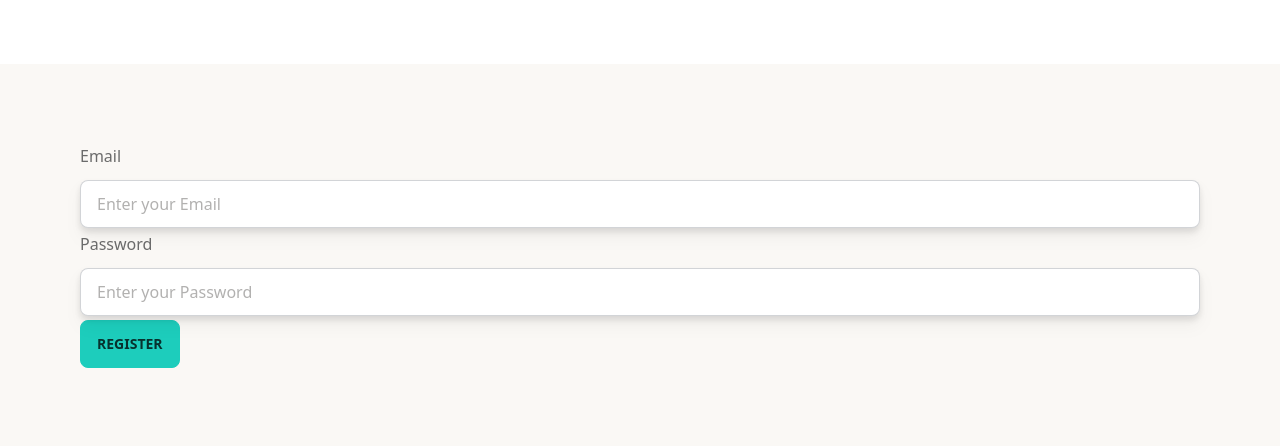
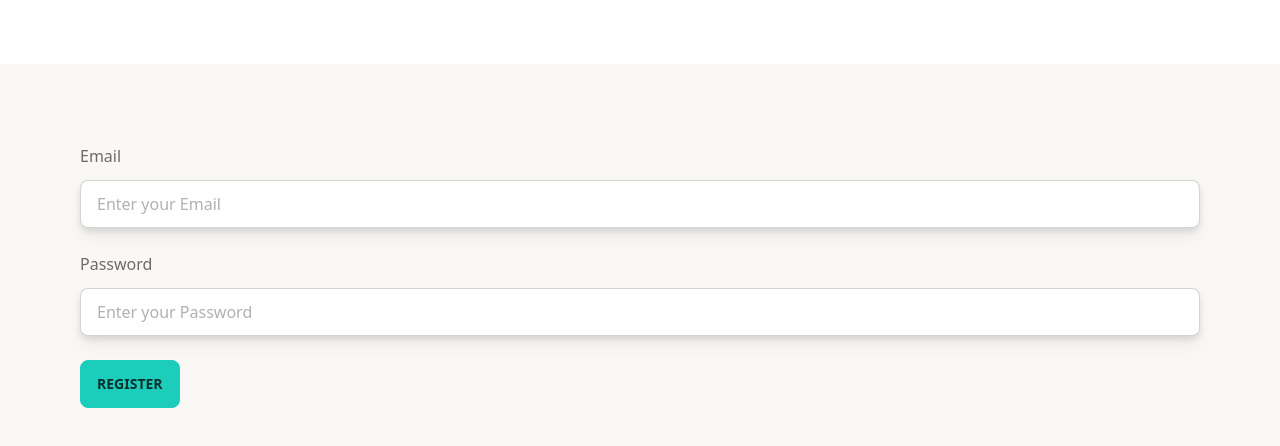
Before and after one commit to Landa-Startup/panel-front, a Next.js app: page /register in a window 1280 px wide. Shown: the top 446 px of the page. Built offline with nearby package versions, Linux system fonts and the light colour scheme; no server answers.

Commit message:
Chore: Refactor Input component props

```diff
--- a/components/common/form/Input.tsx
+++ b/components/common/form/Input.tsx
@@ -17,22 +17,20 @@ export default function Input({
   errors: any;
   nameInput: string;
   type: string;
-  label:string;
-  required:string;
-  patternValue:string;
-  patternMessage:string;
-  placeholder:string;
-  className:string;
-  labelClass:string;
+  label: string;
+  required: string;
+  patternValue: string;
+  patternMessage: string;
+  placeholder: string;
+  className: string;
+  labelClass: string;
 }) {
-
   let value = new RegExp(patternValue); // **don`t use slash (/) before and after regex pattern for this component and don`t use i end of regex pattern in this component
   return (
-    <div>
-      <label htmlFor={nameInput} className={labelClass }>
+    <div className="flex flex-col">
+      <label htmlFor={nameInput} className={labelClass}>
         {label}
       </label>
-
       <input
         id={nameInput}
         type={type}
@@ -40,19 +38,19 @@ export default function Input({
           required: required,
           pattern: {
             value: value,
-            message:patternMessage
+            message: patternMessage,
           },
         })}
         placeholder={placeholder}
         className={className + (errors[nameInput] ? ' border-red-500' : '')}
-        />
-      {errors[nameInput] && (
-        <span className="mt-4 text-sm text-yellow-500">
-          {errors[nameInput].message}
-        </span>
-      )}
-
-      <br />
+      />
+      <div className="h-5">
+        {errors[nameInput] && (
+          <span className="text-sm text-yellow-500">
+            {errors[nameInput].message}
+          </span>
+        )}
+      </div>
     </div>
   );
 }
```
-------------------------
Task to carry out »
Please print every record exactly, leaving out the pictures.

Answer below »
Before and after one commit to Landa-Startup/panel-front, a Next.js app: page /register in a window 1280 px wide. Shown: the top 446 px of the page. Built offline with nearby package versions, Linux system fonts and the light colour scheme; no server answers.

Commit message:
Chore: Refactor Input component props

```diff
--- a/components/common/form/Input.tsx
+++ b/components/common/form/Input.tsx
@@ -17,22 +17,20 @@ export default function Input({
   errors: any;
   nameInput: string;
   type: string;
-  label:string;
-  required:string;
-  patternValue:string;
-  patternMessage:string;
-  placeholder:string;
-  className:string;
-  labelClass:string;
+  label: string;
+  required: string;
+  patternValue: string;
+  patternMessage: string;
+  placeholder: string;
+  className: string;
+  labelClass: string;
 }) {
-
   let value = new RegExp(patternValue); // **don`t use slash (/) before and after regex pattern for this component and don`t use i end of regex pattern in this component
   return (
-    <div>
-      <label htmlFor={nameInput} className={labelClass }>
+    <div className="flex flex-col">
+      <label htmlFor={nameInput} className={labelClass}>
         {label}
       </label>
-
       <input
         id={nameInput}
         type={type}
@@ -40,19 +38,19 @@ export default function Input({
           required: required,
           pattern: {
             value: value,
-            message:patternMessage
+            message: patternMessage,
           },
         })}
         placeholder={placeholder}
         className={className + (errors[nameInput] ? ' border-red-500' : '')}
-        />
-      {errors[nameInput] && (
-        <span className="mt-4 text-sm text-yellow-500">
-          {errors[nameInput].message}
-        </span>
-      )}
-
-      <br />
+      />
+      <div className="h-5">
+        {errors[nameInput] && (
+          <span className="text-sm text-yellow-500">
+            {errors[nameInput].message}
+          </span>
+        )}
+      </div>
     </div>
   );
 }
```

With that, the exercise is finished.